··· Provided information ···
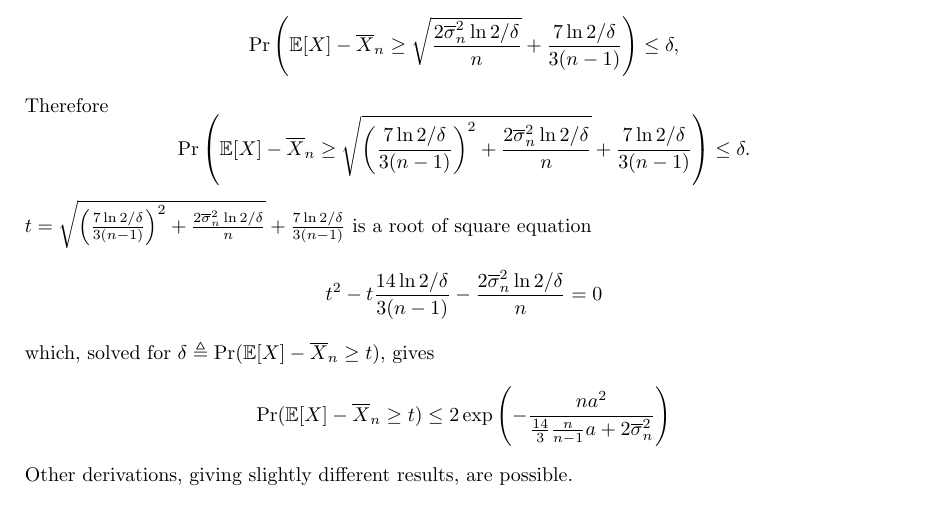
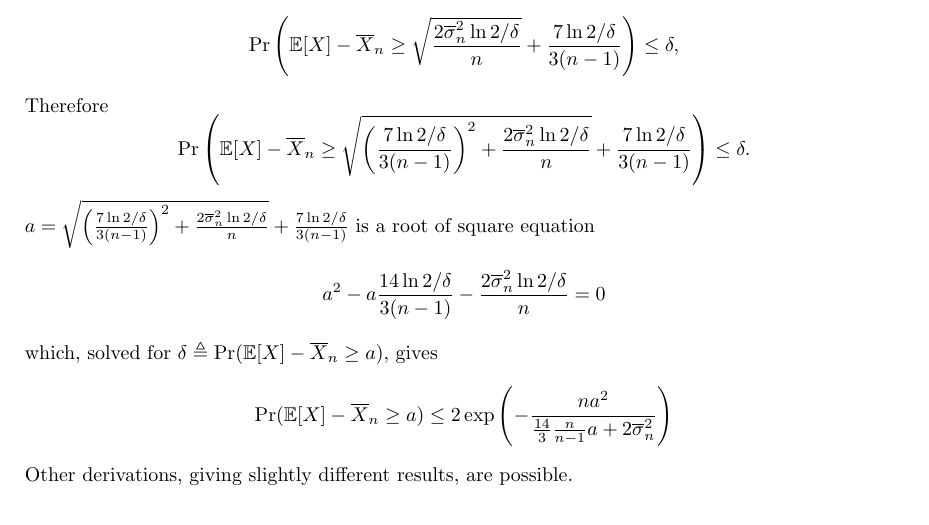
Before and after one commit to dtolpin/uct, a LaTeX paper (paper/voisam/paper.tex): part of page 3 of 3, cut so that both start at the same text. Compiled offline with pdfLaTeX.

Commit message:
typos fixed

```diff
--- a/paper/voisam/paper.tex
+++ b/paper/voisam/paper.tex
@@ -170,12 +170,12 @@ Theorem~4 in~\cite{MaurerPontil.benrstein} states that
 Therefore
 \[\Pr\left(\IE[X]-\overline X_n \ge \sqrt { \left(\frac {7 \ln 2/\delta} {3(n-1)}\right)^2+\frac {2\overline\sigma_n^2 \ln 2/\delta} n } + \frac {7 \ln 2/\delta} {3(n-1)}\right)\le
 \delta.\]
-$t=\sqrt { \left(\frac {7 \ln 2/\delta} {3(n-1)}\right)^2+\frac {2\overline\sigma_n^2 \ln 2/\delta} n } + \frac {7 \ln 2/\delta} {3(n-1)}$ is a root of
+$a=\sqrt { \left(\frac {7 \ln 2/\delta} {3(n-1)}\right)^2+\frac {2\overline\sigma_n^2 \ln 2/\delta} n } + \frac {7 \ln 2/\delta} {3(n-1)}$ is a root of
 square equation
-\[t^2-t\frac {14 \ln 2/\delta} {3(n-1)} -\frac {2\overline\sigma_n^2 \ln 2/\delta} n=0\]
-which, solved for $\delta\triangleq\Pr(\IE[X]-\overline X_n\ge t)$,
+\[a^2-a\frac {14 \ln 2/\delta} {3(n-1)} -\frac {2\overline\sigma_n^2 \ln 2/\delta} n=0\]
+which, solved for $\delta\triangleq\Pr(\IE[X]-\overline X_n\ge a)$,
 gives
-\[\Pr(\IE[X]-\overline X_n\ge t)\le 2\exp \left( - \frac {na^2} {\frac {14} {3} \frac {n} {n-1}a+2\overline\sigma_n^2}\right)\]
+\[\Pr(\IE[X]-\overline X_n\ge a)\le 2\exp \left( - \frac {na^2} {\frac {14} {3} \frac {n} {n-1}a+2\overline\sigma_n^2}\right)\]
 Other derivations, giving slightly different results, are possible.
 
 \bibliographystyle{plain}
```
···
Set down the records exactly, without the pictures.

Result of the task:
Before and after one commit to dtolpin/uct, a LaTeX paper (paper/voisam/paper.tex): part of page 3 of 3, cut so that both start at the same text. Compiled offline with pdfLaTeX.

Commit message:
typos fixed

```diff
--- a/paper/voisam/paper.tex
+++ b/paper/voisam/paper.tex
@@ -170,12 +170,12 @@ Theorem~4 in~\cite{MaurerPontil.benrstein} states that
 Therefore
 \[\Pr\left(\IE[X]-\overline X_n \ge \sqrt { \left(\frac {7 \ln 2/\delta} {3(n-1)}\right)^2+\frac {2\overline\sigma_n^2 \ln 2/\delta} n } + \frac {7 \ln 2/\delta} {3(n-1)}\right)\le
 \delta.\]
-$t=\sqrt { \left(\frac {7 \ln 2/\delta} {3(n-1)}\right)^2+\frac {2\overline\sigma_n^2 \ln 2/\delta} n } + \frac {7 \ln 2/\delta} {3(n-1)}$ is a root of
+$a=\sqrt { \left(\frac {7 \ln 2/\delta} {3(n-1)}\right)^2+\frac {2\overline\sigma_n^2 \ln 2/\delta} n } + \frac {7 \ln 2/\delta} {3(n-1)}$ is a root of
 square equation
-\[t^2-t\frac {14 \ln 2/\delta} {3(n-1)} -\frac {2\overline\sigma_n^2 \ln 2/\delta} n=0\]
-which, solved for $\delta\triangleq\Pr(\IE[X]-\overline X_n\ge t)$,
+\[a^2-a\frac {14 \ln 2/\delta} {3(n-1)} -\frac {2\overline\sigma_n^2 \ln 2/\delta} n=0\]
+which, solved for $\delta\triangleq\Pr(\IE[X]-\overline X_n\ge a)$,
 gives
-\[\Pr(\IE[X]-\overline X_n\ge t)\le 2\exp \left( - \frac {na^2} {\frac {14} {3} \frac {n} {n-1}a+2\overline\sigma_n^2}\right)\]
+\[\Pr(\IE[X]-\overline X_n\ge a)\le 2\exp \left( - \frac {na^2} {\frac {14} {3} \frac {n} {n-1}a+2\overline\sigma_n^2}\right)\]
 Other derivations, giving slightly different results, are possible.
 
 \bibliographystyle{plain}
```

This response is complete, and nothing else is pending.